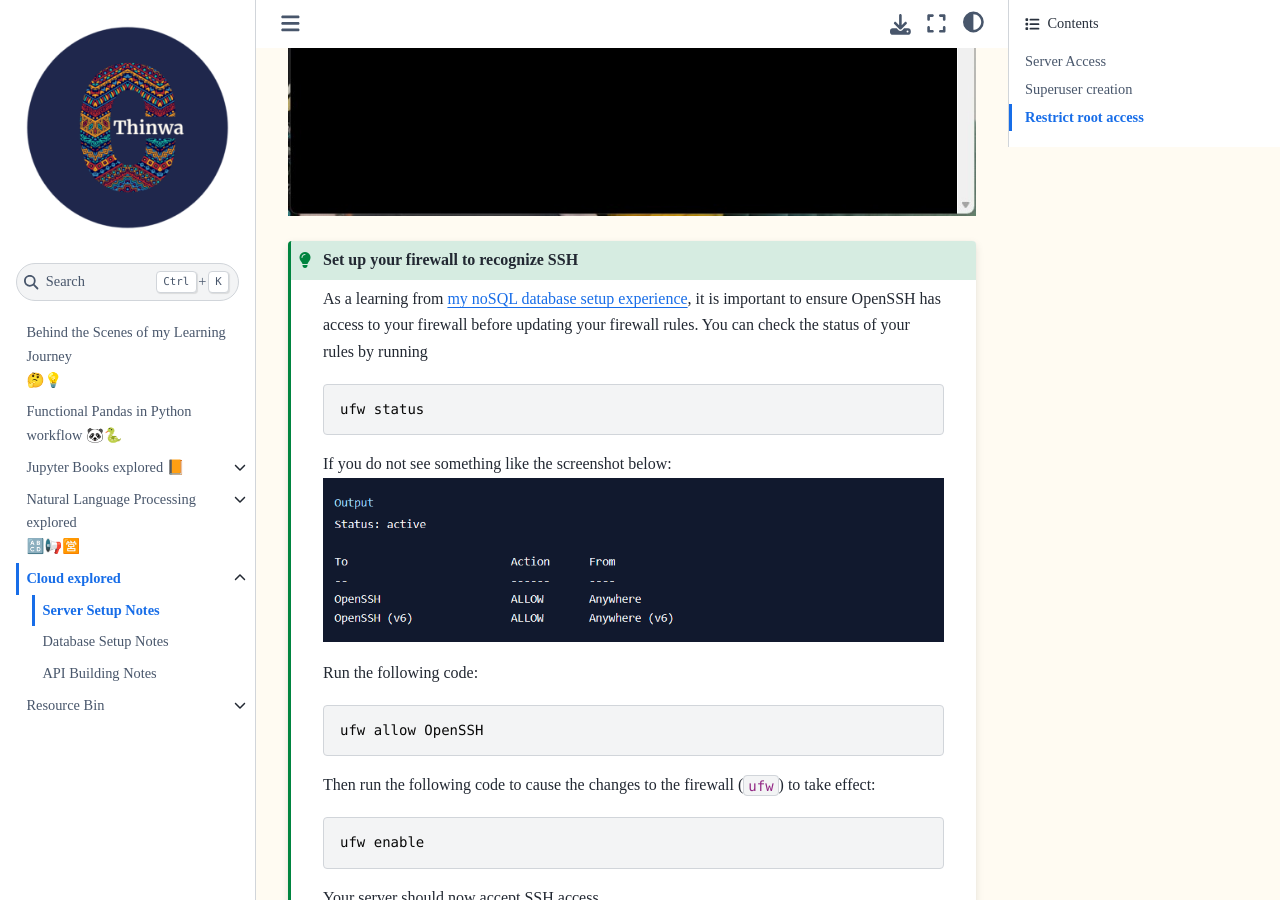
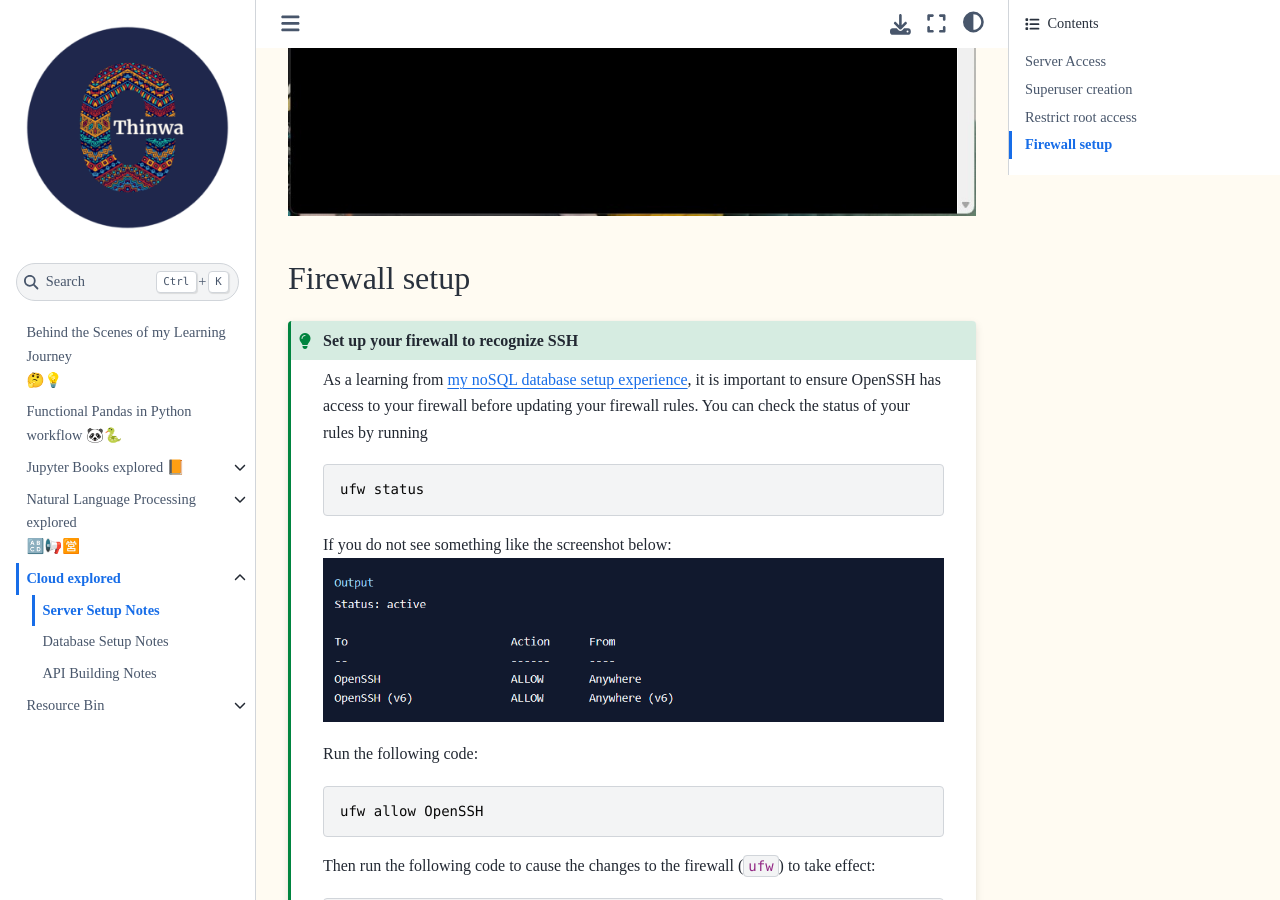
Before and after one commit to CeeThinwa/BTS-Continuous-Learning, a Jupyter Book: the page built from book/6/server_setup.md, in a window 1280 px wide and 900 px high, scrolled down 9303 px. Built offline with Jupyter Book 1.0.4 settings and Sphinx 7.4.7 and the Sphinx Book theme 1.1.4, drawn with Linux system fonts in a browser that asks for light colours.

Commit message:
Update server_setup.md

```diff
--- a/book/6/server_setup.md
+++ b/book/6/server_setup.md
@@ -98,6 +98,8 @@ after 3 attempts `root` will be locked out, as shown below:
 
 ![ssh reboot and test for root](../_static/images/putty-first-time15.jpg)
 
+## Firewall setup
+
 :::{admonition} Set up your firewall to recognize SSH
 :class: tip
 As a learning from [my noSQL database setup experience](db-setup), it is important to ensure OpenSSH has access to your
```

WORK INSTRUCTION => Please write out every line of the listing above exactly, and leave the images behind.

ANSWER BOX =>
Before and after one commit to CeeThinwa/BTS-Continuous-Learning, a Jupyter Book: the page built from book/6/server_setup.md, in a window 1280 px wide and 900 px high, scrolled down 9303 px. Built offline with Jupyter Book 1.0.4 settings and Sphinx 7.4.7 and the Sphinx Book theme 1.1.4, drawn with Linux system fonts in a browser that asks for light colours.

Commit message:
Update server_setup.md

```diff
--- a/book/6/server_setup.md
+++ b/book/6/server_setup.md
@@ -98,6 +98,8 @@ after 3 attempts `root` will be locked out, as shown below:
 
 ![ssh reboot and test for root](../_static/images/putty-first-time15.jpg)
 
+## Firewall setup
+
 :::{admonition} Set up your firewall to recognize SSH
 :class: tip
 As a learning from [my noSQL database setup experience](db-setup), it is important to ensure OpenSSH has access to your
```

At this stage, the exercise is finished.